By Michael Peltier
TALLAHASSEE, Florida (Reuters) - Florida's Republican budget leaders said on Wednesday they were not panicked by a court ruling that could cost the cash-strapped state $2 billion in additional pension payments, because they were confident it will be overturned on appeal.
A judge ruled on Tuesday, in a move praised by union leaders, that lawmakers erred last year by requiring government employees to contribute 3 percent of their salaries toward their retirement plans, .
Legislators are poised to pass a $70 billion spending plan on Friday, and by law they must pass a balanced budget. But Senate President Mike Haridopolos said he was confident the ruling would be thrown out and the budget plan would survive.
"We expect our budget to be upheld by the courts through the appeals process," said Haridopolos, a Merritt Island Republican. "Just about every state in the union does this. We did it until 1974. The right thing to do is ask public servants like myself to contribute to their own retirement."
Leon County Circuit Judge Jackie Fulford threw out a 2011 law that requires state employees in the Florida Retirement System to start contributing toward their retirement fund. Fulford ruled the law violated the state's contract with existing employees and was therefore unconstitutional.
"To find otherwise would mean that a contract with our state government has no meaning and that citizens of our state can place no trust in the work of our legislature," Fulford wrote in the ruling. "Those are findings this court refuses to make."
If Fulford's ruling is upheld, Florida would be required to spend an additional $1 billion for the current fiscal year and $1 billon for the 2012 fiscal year that begins on July 1.
Having already filled a $1.5 billion budget gap in their current spending planning, Republican leaders say they would have no choice but to return and make deeper cuts if the ruling is upheld.
"That's not pennies in a jar. That is a budget buster," said incoming Senate President Don Gaetz, a Niceville Republican.
The pension issue has pitted Republican Governor Rick Scott and the Republican-led legislature against the Florida Education Association, AFSCME and other unions representing most of the 560,000 government workers affected by the law.

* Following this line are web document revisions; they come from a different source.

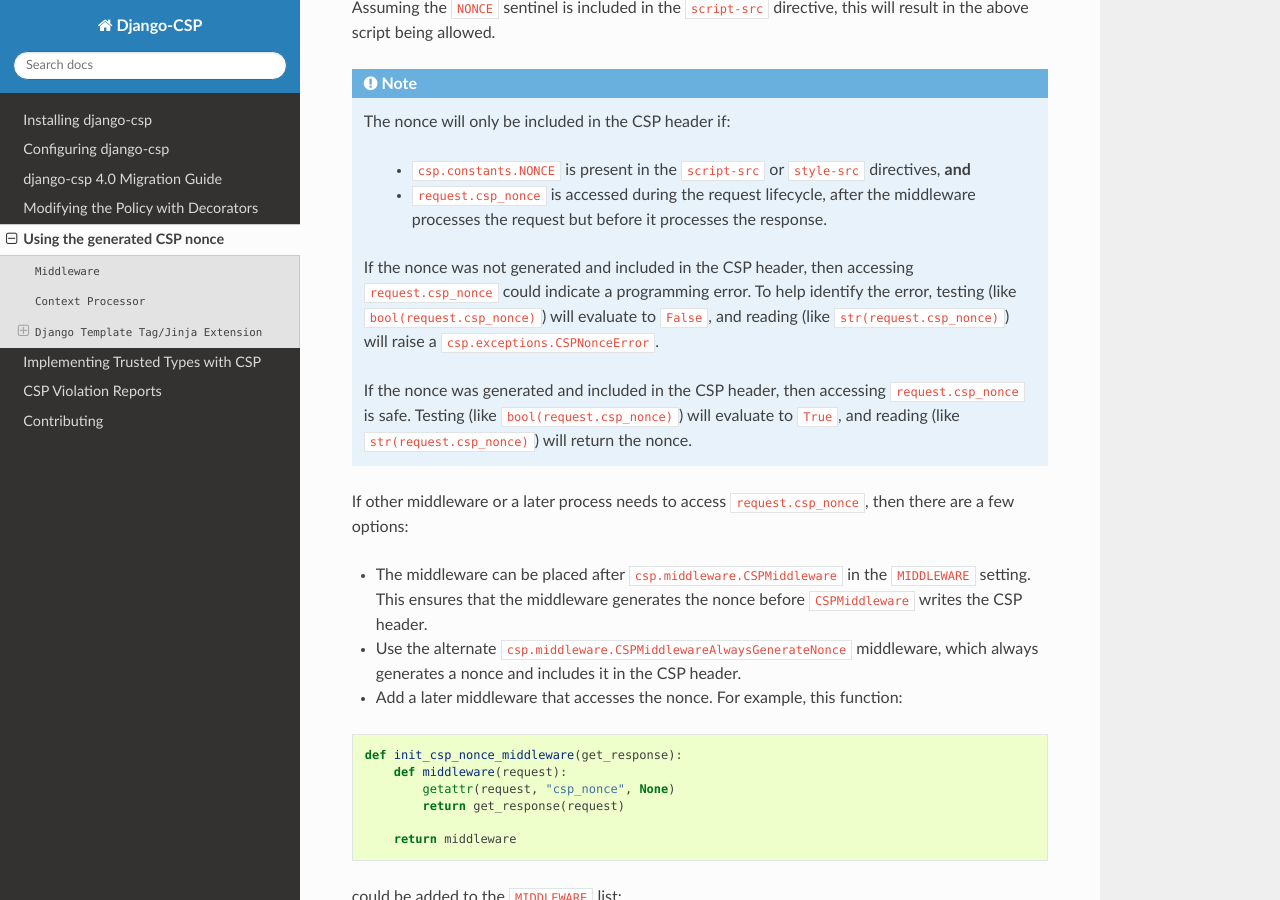
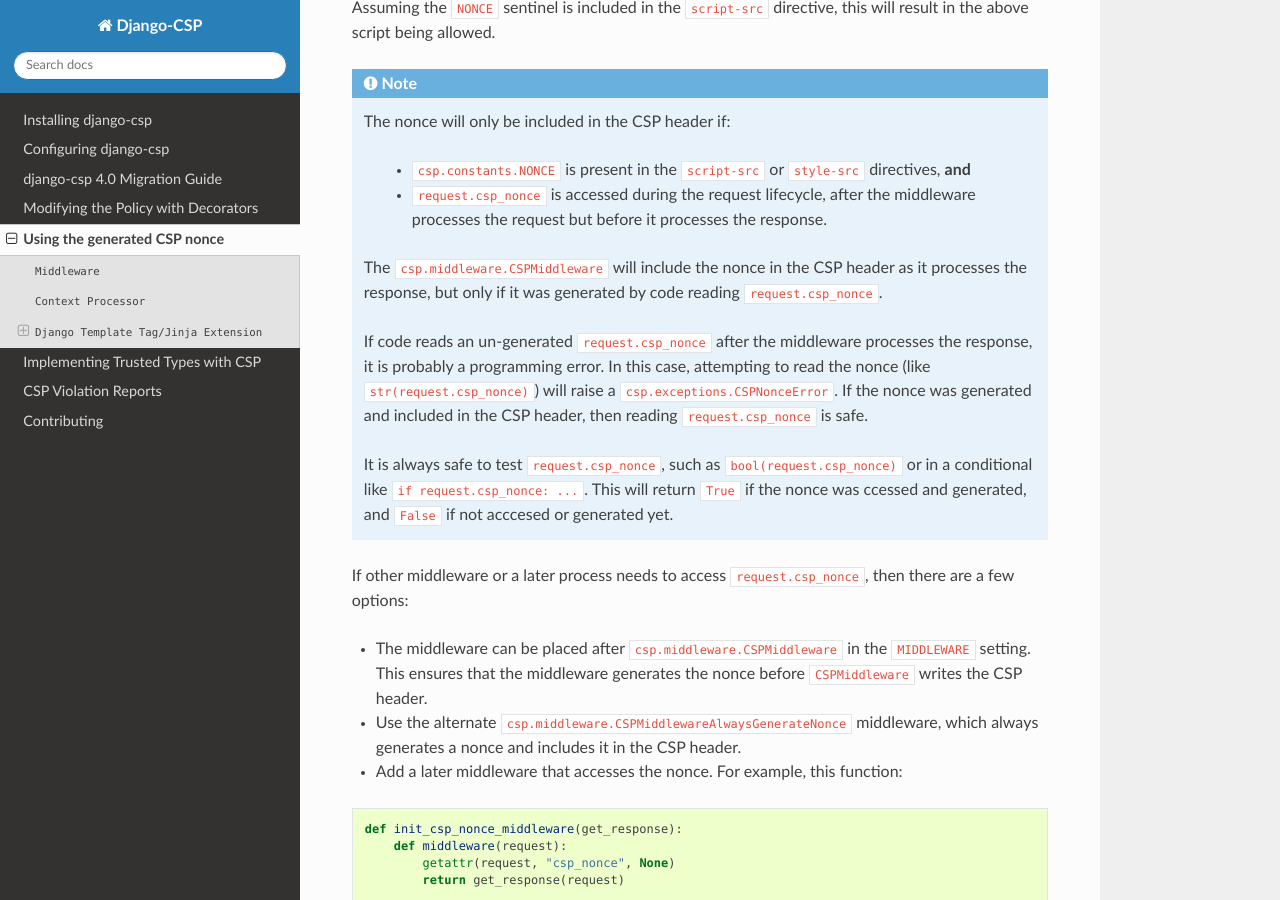
Before and after one commit to mozilla/django-csp, a Sphinx documentation site: the page built from docs/nonce.rst, in a window 1280 px wide and 900 px high, scrolled down 845 px. Built offline with Sphinx 7.4.7 and the Read the Docs theme 3.1.0, drawn with Linux system fonts in a browser that asks for light colours.

Commit message:
Update docs for reading vs testing nonce

```diff
--- a/docs/nonce.rst
+++ b/docs/nonce.rst
@@ -48,15 +48,21 @@
      - ``request.csp_nonce`` is accessed during the request lifecycle, after the middleware
        processes the request but before it processes the response.
 
-   If the nonce was not generated and included in the CSP header, then accessing ``request.csp_nonce``
-   could indicate a programming error. To help identify the error, testing
-   (like ``bool(request.csp_nonce)``) will evaluate to ``False``, and reading
-   (like ``str(request.csp_nonce)``) will raise a
-   ``csp.exceptions.CSPNonceError``.
+   The ``csp.middleware.CSPMiddleware`` will include the nonce in the CSP
+   header as it processes the response, but only if it was generated by code
+   reading ``request.csp_nonce``.
 
-   If the nonce was generated and included in the CSP header, then accessing ``request.csp_nonce``
-   is safe. Testing (like ``bool(request.csp_nonce)``) will evaluate to
-   ``True``, and reading (like ``str(request.csp_nonce)``) will return the nonce.
+   If code reads an un-generated ``request.csp_nonce`` after the middleware
+   processes the response, it is probably a programming error. In this case,
+   attempting to read the nonce (like ``str(request.csp_nonce)``) will raise a
+   ``csp.exceptions.CSPNonceError``. If the nonce was generated and included in
+   the CSP header, then reading ``request.csp_nonce`` is safe.
+
+   It is always safe to test ``request.csp_nonce``, such as
+   ``bool(request.csp_nonce)`` or in a conditional like ``if request.csp_nonce:
+   ...``. This will return ``True`` if the nonce was ccessed and generated, and
+   ``False`` if not acccesed or generated yet.
+
 
 If other middleware or a later process needs to access ``request.csp_nonce``, then there are a few options:
 
```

Scott, who unsuccessfully urged lawmakers to pass a 5 percent employee contribution requirement, immediately ordered the state's attorney to appeal, saying the ruling "doesn't make any sense."

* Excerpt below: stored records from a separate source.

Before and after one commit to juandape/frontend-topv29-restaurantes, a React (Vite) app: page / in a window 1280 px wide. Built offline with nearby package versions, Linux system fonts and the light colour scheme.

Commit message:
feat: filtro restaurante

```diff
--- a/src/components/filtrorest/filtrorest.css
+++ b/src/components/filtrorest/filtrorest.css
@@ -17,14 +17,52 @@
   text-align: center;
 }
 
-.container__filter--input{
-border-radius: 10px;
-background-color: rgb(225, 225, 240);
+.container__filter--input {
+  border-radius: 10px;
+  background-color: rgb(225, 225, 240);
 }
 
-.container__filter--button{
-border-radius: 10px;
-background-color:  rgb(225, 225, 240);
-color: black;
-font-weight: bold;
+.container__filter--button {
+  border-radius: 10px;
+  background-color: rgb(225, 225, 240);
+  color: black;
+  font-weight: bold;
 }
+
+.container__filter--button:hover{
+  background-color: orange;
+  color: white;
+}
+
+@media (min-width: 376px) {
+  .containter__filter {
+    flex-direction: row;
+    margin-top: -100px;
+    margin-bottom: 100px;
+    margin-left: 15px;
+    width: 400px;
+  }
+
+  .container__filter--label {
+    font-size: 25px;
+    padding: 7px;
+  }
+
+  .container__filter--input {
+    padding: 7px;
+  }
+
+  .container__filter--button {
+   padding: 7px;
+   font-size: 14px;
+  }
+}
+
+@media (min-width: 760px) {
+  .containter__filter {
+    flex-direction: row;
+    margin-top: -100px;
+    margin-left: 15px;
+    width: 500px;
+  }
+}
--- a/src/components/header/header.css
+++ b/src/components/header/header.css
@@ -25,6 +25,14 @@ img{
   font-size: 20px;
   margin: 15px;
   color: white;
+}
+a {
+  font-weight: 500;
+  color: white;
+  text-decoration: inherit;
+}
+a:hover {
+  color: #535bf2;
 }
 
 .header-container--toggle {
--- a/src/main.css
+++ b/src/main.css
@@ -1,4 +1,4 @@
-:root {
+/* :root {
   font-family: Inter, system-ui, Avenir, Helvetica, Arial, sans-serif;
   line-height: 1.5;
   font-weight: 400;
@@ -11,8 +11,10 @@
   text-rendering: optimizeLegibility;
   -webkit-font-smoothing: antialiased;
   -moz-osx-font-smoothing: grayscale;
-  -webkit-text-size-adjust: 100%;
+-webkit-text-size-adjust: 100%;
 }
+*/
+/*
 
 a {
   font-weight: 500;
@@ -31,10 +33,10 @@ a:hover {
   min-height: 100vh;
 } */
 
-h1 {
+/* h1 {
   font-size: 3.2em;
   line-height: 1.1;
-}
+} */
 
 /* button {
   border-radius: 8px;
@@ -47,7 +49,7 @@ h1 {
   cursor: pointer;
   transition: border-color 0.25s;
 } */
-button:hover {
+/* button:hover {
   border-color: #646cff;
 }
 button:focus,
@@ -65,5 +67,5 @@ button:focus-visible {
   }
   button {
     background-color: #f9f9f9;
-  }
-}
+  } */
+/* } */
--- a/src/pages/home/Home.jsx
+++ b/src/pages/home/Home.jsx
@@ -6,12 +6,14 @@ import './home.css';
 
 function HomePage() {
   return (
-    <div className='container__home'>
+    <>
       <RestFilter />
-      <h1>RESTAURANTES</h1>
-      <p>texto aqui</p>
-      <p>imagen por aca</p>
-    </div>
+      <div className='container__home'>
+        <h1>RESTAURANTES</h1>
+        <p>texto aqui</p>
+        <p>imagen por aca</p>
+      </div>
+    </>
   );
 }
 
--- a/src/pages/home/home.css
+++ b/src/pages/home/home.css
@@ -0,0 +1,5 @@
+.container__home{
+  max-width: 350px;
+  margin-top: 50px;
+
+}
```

"We are appealing it, and I'm sure it will be held constitutional, but think of the adverse impact it has on our state," Scott said.
Union leaders, however, were ecstatic.
"The judge's ruling confirms that the Florida Constitution requires the state to live up to its promises, including those made to the public workers by the state itself," said FEA President Andy Ford, whose union represents about 140,000 employees.
(Editing by Jane Sutton and Cynthia Johnston)